━━━━━ PROVIDED ENTRIES ━━━━━

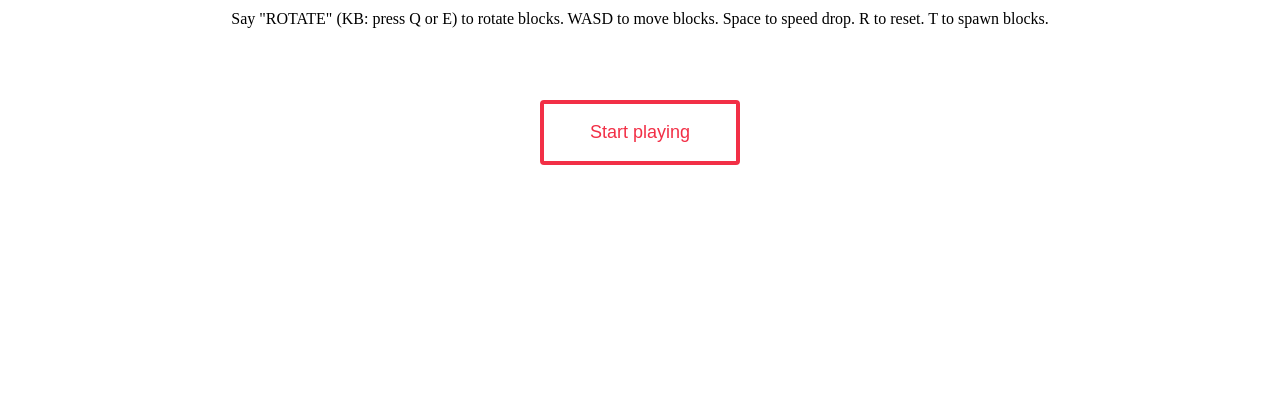
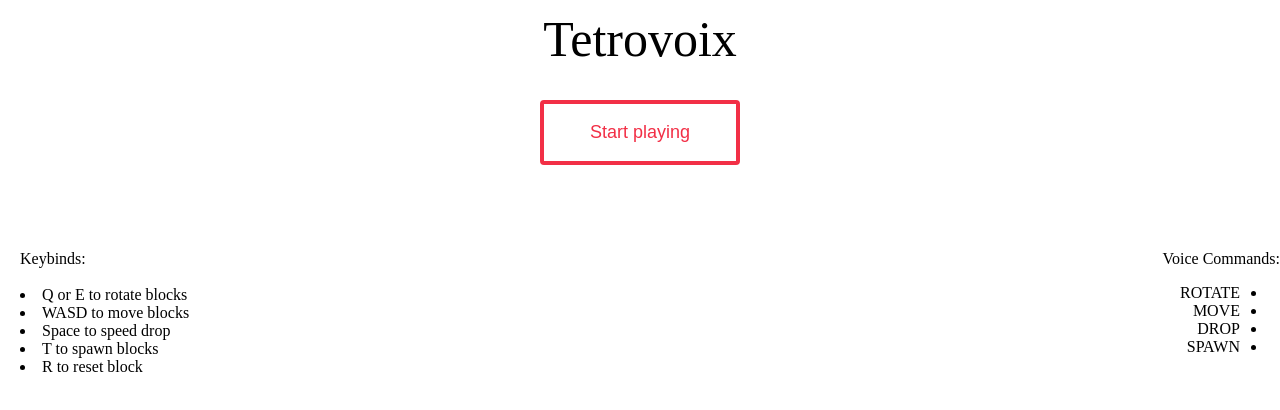
Before and after one commit to tomrailio/tetrivoice, a plain HTML site: page index.html in a window 1280 px wide. Drawn offline with Linux system fonts and the light colour scheme.

Commit message:
Update start screen

```diff
--- a/index.html
+++ b/index.html
@@ -9,10 +9,10 @@
   <link rel=stylesheet href="./style.css">
   <body>
     <script src="js/three.min.js"></script>
-    <script type="text/javascript" src="js/physi.js"></script>
+    <script src="js/physi.js"></script>
     <script src="js/OrbitControls.js"></script>
     <script src="main.js"></script>
-    <div id="info">Say "ROTATE" (KB: press Q or E) to rotate blocks. WASD to move blocks. Space to speed drop. R to reset. T to spawn blocks.</div>
+    <div id="title">Tetrovoix</div>
     <main>
       <div id="text">
         <button id="button">Start playing</button>
@@ -20,6 +20,25 @@
           Your browser doesn't support Speech Recognition. Sorry.
         </p>
       </div>
+      <span class="anchor" id="section1"></span>
+      <div id="voiceComs" class="section">
+        Voice Commands:
+        <ul dir='rtl'>
+          <li>ROTATE</li>
+          <li>MOVE</li>
+          <li>DROP</li>
+          <li>SPAWN</li>
+        </ul>
+      </div>
+      <div id="keyBinds" class="section">
+        Keybinds:
+        <br></br>
+        <li>Q or E to rotate blocks</li>
+        <li>WASD to move blocks</li>
+        <li>Space to speed drop</li>
+        <li>T to spawn blocks</li>
+        <li>R to reset block</li>
+      </div>
     </main>
   </body>
 </html>
--- a/main.js
+++ b/main.js
@@ -426,6 +426,8 @@ function init() {
   camera.position.y = 100;
   camera.position.x = 0;
 
+  camera.translateY(10);
+
   // Setup renderer
   renderer = new THREE.WebGLRenderer({antialias: true, alpha: true});
   renderer.shadowMap.enabled = true; // Enable shadows
@@ -656,7 +658,6 @@ window.addEventListener('DOMContentLoaded', () => {
           if (matchedWord == voiceCommands[0]) {
             console.log("matched " + voiceCommands[0]);
             currentPiece.rotation.y += Math.PI / 2;
-            console.log('rotated piece')
           } else if (matchedWord == voiceCommands[1]) {
             console.log("matched " + voiceCommands[1])
             let oldVector = currentPiece.getLinearVelocity();
--- a/style.css
+++ b/style.css
@@ -14,6 +14,43 @@ canvas {
   text-align: center;
   z-index: 100;
   display: block;
+}
+#title {
+  position: absolute;
+  top: 10px;
+  width: 100%;
+  text-align: center;
+  z-index: 100;
+  display: block;
+  font-family: tetrominoes;
+  font-size: 50px;
+}
+.anchor{
+  display: block;
+  height: 115px; /*same height as header*/
+  margin-top: -115px; /*same height as header*/
+  visibility: hidden;
+}
+@font-face {
+  font-family: tetrominoes;
+  src: url(./fonts/tetrominoes.ttf);
+}
+#voiceComs {
+  position: absolute;
+  top: 250px;
+  width: 100%;
+  text-align: right;
+  z-index: 100;
+  display: block;
+}
+#keyBinds {
+  position: absolute;
+  top: 250px;
+  width: 100%;
+  text-align: left;
+  z-index: 100;
+  display: block;
+  margin-left: 20px;
 }
 #text {
   position: absolute;
```
Also changed, not shown: fonts/tetrominoes.ttf (added).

━━━━━

No picture is to appear in the copy; every entry above is otherwise to be printed verbatim.

Before and after one commit to tomrailio/tetrivoice, a plain HTML site: page index.html in a window 1280 px wide. Drawn offline with Linux system fonts and the light colour scheme.

Commit message:
Update start screen

```diff
--- a/index.html
+++ b/index.html
@@ -9,10 +9,10 @@
   <link rel=stylesheet href="./style.css">
   <body>
     <script src="js/three.min.js"></script>
-    <script type="text/javascript" src="js/physi.js"></script>
+    <script src="js/physi.js"></script>
     <script src="js/OrbitControls.js"></script>
     <script src="main.js"></script>
-    <div id="info">Say "ROTATE" (KB: press Q or E) to rotate blocks. WASD to move blocks. Space to speed drop. R to reset. T to spawn blocks.</div>
+    <div id="title">Tetrovoix</div>
     <main>
       <div id="text">
         <button id="button">Start playing</button>
@@ -20,6 +20,25 @@
           Your browser doesn't support Speech Recognition. Sorry.
         </p>
       </div>
+      <span class="anchor" id="section1"></span>
+      <div id="voiceComs" class="section">
+        Voice Commands:
+        <ul dir='rtl'>
+          <li>ROTATE</li>
+          <li>MOVE</li>
+          <li>DROP</li>
+          <li>SPAWN</li>
+        </ul>
+      </div>
+      <div id="keyBinds" class="section">
+        Keybinds:
+        <br></br>
+        <li>Q or E to rotate blocks</li>
+        <li>WASD to move blocks</li>
+        <li>Space to speed drop</li>
+        <li>T to spawn blocks</li>
+        <li>R to reset block</li>
+      </div>
     </main>
   </body>
 </html>
--- a/main.js
+++ b/main.js
@@ -426,6 +426,8 @@ function init() {
   camera.position.y = 100;
   camera.position.x = 0;
 
+  camera.translateY(10);
+
   // Setup renderer
   renderer = new THREE.WebGLRenderer({antialias: true, alpha: true});
   renderer.shadowMap.enabled = true; // Enable shadows
@@ -656,7 +658,6 @@ window.addEventListener('DOMContentLoaded', () => {
           if (matchedWord == voiceCommands[0]) {
             console.log("matched " + voiceCommands[0]);
             currentPiece.rotation.y += Math.PI / 2;
-            console.log('rotated piece')
           } else if (matchedWord == voiceCommands[1]) {
             console.log("matched " + voiceCommands[1])
             let oldVector = currentPiece.getLinearVelocity();
--- a/style.css
+++ b/style.css
@@ -14,6 +14,43 @@ canvas {
   text-align: center;
   z-index: 100;
   display: block;
+}
+#title {
+  position: absolute;
+  top: 10px;
+  width: 100%;
+  text-align: center;
+  z-index: 100;
+  display: block;
+  font-family: tetrominoes;
+  font-size: 50px;
+}
+.anchor{
+  display: block;
+  height: 115px; /*same height as header*/
+  margin-top: -115px; /*same height as header*/
+  visibility: hidden;
+}
+@font-face {
+  font-family: tetrominoes;
+  src: url(./fonts/tetrominoes.ttf);
+}
+#voiceComs {
+  position: absolute;
+  top: 250px;
+  width: 100%;
+  text-align: right;
+  z-index: 100;
+  display: block;
+}
+#keyBinds {
+  position: absolute;
+  top: 250px;
+  width: 100%;
+  text-align: left;
+  z-index: 100;
+  display: block;
+  margin-left: 20px;
 }
 #text {
   position: absolute;
```
Also changed, not shown: fonts/tetrominoes.ttf (added).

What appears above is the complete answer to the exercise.